But don't let it be said that the Patriots' defense didn't have a hand -- a big one -- in Sunday's 35-21 victory over the Chargers at Gillette Stadium.

They had their second goal-line stand in two weeks -- stopping San Diego on a first-and-goal from the 4, with Jerod Mayo stuffing Mike Tolbert on fourth down from the 1 -- to protect a 10-7 lead in the second quarter.

Vince Wilfork's first career interception set up a last-play-of-the-first-half Stephen Gostkowski field goal that put the Pats in front, 20-7.

An interception by Sergio Brown, his first since high school, on the New England 7 stopped a Chargers scoring chance in the third quarter.
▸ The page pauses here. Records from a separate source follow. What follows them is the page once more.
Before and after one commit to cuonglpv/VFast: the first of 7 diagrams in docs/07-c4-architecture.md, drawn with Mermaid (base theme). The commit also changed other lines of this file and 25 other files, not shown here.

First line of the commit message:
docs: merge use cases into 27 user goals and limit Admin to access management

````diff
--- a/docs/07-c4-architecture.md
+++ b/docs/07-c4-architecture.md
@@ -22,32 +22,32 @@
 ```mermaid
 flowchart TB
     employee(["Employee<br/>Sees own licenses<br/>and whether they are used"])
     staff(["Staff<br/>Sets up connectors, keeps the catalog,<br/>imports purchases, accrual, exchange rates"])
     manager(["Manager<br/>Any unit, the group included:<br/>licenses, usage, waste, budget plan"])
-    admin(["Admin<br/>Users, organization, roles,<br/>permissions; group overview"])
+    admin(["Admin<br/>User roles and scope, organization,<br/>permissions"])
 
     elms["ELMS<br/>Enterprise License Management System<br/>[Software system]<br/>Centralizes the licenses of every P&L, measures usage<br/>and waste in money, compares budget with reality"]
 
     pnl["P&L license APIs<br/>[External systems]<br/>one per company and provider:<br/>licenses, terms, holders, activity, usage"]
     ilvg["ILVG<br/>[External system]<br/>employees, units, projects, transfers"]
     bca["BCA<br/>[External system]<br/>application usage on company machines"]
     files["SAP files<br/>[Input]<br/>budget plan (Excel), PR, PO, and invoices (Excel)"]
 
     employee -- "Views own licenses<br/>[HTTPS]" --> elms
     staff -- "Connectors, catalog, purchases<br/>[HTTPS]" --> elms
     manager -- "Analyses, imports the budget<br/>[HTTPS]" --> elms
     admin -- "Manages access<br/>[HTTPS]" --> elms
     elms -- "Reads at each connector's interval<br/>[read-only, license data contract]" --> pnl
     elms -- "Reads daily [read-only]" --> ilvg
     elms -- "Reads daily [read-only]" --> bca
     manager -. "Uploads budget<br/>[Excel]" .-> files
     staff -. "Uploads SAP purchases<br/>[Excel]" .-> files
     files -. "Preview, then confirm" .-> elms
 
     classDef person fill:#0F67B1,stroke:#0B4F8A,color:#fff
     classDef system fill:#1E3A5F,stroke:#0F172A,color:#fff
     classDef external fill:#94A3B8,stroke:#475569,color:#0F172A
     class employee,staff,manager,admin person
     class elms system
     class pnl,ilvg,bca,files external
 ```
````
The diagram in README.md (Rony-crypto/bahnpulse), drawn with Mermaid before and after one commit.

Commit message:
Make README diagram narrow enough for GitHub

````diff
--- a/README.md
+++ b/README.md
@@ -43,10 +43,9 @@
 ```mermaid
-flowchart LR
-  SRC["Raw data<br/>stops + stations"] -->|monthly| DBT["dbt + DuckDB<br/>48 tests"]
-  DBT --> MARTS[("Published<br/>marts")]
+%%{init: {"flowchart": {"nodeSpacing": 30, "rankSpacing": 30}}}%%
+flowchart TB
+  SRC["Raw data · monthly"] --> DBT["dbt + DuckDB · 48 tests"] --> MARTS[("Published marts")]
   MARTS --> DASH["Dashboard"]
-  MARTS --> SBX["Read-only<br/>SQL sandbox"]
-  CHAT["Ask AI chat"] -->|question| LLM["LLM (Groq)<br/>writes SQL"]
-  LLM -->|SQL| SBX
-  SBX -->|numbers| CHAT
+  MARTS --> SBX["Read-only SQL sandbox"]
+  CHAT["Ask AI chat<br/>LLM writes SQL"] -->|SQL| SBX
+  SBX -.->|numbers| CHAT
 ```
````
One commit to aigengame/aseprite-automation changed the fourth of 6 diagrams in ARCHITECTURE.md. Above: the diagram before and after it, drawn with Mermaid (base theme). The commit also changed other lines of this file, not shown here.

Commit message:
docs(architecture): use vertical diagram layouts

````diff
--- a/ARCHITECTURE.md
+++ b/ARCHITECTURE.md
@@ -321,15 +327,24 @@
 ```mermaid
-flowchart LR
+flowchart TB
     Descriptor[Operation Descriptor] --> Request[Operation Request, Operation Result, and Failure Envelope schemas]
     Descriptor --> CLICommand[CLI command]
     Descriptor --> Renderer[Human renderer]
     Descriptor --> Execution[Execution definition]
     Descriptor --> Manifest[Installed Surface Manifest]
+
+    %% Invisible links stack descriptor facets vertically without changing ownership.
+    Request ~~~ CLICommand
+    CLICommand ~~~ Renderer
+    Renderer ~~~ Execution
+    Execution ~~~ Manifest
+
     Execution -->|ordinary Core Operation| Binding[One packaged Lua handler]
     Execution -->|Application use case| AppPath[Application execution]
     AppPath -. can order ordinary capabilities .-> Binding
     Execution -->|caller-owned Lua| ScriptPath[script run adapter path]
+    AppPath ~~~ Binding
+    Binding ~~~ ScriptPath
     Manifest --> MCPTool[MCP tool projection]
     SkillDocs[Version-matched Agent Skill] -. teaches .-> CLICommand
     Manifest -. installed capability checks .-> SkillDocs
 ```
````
And after the Pats had turned the ball over after a failed fourth-and-four from the San Diego 49 in the fourth quarter with a slim 20-14 lead -- a decision made in part because punter Zoltan Mesko suffered a knee injury earlier in the period -- Mayo forced a Tolbert fumble that was recovered by Rob Ninkovich. The Pats then went down and scored, making it 28-14 and, even though the Chargers would score again, tipping the game in their favor.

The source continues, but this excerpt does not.